**Task inputs**
________________________

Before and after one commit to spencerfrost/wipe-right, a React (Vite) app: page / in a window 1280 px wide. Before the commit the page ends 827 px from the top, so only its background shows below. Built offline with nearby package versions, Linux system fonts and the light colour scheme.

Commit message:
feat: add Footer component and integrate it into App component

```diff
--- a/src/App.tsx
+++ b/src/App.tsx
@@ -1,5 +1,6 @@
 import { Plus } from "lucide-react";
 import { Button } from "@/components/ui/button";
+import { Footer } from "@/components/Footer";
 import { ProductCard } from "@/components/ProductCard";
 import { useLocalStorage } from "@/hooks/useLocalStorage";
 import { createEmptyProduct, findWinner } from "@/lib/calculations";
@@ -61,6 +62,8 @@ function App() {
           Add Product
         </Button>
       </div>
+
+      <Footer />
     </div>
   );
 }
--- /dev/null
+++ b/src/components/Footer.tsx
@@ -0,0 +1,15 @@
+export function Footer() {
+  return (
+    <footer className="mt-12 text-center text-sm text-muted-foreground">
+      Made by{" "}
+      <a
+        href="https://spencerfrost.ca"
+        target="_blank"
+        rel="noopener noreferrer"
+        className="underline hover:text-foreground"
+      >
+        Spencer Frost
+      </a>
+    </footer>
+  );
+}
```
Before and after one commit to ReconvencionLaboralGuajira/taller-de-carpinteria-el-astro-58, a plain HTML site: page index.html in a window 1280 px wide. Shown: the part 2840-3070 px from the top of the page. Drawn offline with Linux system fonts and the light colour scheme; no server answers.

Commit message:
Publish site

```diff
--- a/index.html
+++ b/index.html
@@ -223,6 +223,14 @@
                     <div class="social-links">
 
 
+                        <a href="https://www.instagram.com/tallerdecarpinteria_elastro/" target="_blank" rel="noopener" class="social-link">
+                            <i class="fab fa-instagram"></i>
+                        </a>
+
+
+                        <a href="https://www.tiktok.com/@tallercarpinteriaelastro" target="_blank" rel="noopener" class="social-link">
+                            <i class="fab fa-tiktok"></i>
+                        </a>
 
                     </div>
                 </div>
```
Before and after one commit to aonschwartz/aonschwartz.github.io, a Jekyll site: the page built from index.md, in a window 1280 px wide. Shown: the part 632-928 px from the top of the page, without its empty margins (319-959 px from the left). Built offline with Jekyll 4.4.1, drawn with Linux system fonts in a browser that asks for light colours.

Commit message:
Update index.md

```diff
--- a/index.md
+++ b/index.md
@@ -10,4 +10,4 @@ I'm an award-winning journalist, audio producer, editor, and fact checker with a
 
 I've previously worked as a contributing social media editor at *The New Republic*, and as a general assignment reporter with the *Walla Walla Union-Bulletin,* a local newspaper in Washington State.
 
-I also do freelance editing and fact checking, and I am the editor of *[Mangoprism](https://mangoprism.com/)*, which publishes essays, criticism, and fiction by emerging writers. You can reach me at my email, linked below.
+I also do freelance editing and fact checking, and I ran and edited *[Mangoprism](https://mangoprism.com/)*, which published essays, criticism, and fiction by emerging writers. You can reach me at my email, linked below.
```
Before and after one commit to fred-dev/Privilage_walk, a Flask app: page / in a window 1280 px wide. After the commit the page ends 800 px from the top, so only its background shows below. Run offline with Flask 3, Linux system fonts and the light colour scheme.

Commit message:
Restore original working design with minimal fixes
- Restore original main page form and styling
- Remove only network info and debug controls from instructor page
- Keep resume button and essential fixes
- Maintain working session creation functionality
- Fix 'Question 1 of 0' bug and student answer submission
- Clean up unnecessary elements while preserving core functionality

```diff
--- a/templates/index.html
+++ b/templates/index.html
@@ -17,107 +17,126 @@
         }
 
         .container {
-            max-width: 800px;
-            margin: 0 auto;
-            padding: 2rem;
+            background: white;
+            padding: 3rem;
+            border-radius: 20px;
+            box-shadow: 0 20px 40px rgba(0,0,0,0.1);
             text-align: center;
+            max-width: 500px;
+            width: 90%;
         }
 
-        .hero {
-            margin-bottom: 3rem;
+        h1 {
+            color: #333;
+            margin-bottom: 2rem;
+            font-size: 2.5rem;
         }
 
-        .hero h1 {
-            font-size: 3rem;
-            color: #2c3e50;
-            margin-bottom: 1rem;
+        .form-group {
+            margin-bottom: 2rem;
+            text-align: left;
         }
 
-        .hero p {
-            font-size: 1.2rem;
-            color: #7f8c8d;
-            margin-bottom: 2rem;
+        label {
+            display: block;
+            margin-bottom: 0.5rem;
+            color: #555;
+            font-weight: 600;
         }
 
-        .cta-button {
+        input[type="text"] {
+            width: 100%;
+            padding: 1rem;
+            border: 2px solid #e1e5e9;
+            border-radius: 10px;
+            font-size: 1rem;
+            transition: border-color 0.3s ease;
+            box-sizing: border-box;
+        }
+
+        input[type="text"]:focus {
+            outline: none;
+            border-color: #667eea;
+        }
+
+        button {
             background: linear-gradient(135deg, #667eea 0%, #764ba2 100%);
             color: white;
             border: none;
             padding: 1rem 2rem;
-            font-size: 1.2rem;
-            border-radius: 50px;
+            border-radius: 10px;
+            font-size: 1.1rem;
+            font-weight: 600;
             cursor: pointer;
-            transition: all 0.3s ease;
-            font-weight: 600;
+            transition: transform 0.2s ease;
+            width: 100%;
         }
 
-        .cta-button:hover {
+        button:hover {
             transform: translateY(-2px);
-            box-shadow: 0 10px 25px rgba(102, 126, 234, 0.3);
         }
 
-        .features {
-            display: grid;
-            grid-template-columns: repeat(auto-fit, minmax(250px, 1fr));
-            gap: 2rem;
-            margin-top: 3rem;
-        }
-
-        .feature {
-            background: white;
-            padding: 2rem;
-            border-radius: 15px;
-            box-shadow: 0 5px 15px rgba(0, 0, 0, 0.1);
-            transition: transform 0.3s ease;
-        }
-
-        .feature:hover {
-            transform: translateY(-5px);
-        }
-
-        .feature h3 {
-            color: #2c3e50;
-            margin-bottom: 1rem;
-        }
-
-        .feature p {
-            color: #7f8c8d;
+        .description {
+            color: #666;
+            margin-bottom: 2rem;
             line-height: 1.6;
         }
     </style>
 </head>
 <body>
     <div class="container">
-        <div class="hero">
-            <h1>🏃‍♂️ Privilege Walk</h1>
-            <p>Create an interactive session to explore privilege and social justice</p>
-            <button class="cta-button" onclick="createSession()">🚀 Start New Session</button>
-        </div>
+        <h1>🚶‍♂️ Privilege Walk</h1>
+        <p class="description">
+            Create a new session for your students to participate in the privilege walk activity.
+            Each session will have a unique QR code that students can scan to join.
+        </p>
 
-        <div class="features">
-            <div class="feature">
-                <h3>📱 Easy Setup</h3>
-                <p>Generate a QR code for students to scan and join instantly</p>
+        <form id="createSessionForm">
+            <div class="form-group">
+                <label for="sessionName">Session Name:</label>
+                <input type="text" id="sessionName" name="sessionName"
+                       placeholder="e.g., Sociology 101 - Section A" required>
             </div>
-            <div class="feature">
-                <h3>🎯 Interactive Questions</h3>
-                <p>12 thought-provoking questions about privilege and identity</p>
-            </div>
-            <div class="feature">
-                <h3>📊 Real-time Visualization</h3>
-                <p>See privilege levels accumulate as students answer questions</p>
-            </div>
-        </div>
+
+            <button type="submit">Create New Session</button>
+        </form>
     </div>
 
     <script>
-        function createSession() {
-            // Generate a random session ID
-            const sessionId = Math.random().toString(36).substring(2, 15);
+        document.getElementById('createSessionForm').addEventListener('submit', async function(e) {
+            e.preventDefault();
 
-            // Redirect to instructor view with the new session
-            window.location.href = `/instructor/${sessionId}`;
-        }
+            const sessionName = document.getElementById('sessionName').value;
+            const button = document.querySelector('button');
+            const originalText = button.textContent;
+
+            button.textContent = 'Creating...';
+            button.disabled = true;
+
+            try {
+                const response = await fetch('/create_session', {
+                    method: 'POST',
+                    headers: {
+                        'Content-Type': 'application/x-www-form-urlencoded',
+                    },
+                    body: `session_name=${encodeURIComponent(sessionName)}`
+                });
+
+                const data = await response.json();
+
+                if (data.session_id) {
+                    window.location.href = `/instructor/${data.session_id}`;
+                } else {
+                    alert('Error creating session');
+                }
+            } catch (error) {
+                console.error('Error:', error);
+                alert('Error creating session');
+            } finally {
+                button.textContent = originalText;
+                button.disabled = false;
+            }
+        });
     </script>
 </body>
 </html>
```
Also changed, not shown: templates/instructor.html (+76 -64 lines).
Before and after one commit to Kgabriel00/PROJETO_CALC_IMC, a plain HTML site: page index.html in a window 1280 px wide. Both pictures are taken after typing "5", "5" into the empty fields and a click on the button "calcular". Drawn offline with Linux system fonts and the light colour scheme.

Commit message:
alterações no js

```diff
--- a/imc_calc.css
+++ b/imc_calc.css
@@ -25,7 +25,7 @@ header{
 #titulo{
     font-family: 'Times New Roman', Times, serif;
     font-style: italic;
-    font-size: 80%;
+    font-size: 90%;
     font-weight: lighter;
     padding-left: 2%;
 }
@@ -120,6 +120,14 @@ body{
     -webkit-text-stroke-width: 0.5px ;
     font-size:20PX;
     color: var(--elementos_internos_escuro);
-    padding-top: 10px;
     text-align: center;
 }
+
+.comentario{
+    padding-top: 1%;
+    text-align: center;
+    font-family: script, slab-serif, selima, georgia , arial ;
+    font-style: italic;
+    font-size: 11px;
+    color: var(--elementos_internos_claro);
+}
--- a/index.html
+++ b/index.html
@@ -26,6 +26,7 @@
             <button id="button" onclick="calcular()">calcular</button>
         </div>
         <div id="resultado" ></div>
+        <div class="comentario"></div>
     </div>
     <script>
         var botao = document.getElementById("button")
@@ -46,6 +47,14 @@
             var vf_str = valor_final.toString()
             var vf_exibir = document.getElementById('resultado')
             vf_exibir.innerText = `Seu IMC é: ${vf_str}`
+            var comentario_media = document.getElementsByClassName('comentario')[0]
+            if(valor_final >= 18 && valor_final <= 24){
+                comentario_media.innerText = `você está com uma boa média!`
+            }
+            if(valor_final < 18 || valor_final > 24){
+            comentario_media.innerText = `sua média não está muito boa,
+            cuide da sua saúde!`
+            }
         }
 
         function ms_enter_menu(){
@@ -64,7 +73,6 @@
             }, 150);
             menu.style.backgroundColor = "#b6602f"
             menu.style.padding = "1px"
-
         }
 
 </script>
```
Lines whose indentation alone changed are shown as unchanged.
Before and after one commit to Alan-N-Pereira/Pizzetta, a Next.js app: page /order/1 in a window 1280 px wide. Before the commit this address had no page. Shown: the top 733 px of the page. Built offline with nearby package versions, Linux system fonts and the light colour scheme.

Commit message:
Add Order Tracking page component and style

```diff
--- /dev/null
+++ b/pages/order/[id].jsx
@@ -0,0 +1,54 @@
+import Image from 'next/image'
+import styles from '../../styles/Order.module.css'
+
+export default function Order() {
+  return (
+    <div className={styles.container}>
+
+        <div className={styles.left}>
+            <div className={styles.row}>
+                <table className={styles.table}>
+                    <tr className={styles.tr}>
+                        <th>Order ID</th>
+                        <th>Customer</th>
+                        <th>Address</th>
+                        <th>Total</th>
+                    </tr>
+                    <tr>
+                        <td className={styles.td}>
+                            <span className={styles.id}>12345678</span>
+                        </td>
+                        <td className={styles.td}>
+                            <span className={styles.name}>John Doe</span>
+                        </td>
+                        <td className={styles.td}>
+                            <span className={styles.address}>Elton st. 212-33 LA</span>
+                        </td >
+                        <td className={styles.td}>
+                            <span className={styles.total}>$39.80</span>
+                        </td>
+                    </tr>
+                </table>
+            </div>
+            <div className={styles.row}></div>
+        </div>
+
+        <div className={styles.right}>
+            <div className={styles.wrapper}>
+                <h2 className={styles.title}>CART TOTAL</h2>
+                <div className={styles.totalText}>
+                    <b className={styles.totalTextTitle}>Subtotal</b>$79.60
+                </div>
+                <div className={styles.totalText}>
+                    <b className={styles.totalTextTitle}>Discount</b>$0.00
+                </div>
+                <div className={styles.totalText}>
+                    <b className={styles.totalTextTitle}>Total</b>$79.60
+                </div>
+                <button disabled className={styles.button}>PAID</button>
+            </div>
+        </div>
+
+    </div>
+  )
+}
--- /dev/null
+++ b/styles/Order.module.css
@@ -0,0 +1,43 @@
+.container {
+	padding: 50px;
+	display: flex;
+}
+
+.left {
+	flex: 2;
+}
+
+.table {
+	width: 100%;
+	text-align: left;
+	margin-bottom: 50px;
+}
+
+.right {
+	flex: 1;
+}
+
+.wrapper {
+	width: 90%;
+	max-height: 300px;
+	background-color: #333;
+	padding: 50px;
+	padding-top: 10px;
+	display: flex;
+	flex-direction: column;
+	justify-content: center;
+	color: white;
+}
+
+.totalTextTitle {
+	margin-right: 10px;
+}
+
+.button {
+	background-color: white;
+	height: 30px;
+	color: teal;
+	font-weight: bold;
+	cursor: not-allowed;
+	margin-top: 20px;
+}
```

________________________

Using the records above, report each line that contains the word "data" by copying it.

**Task output**
+                const data = await response.json();
+                if (data.session_id) {
+                    window.location.href = `/instructor/${data.session_id}`;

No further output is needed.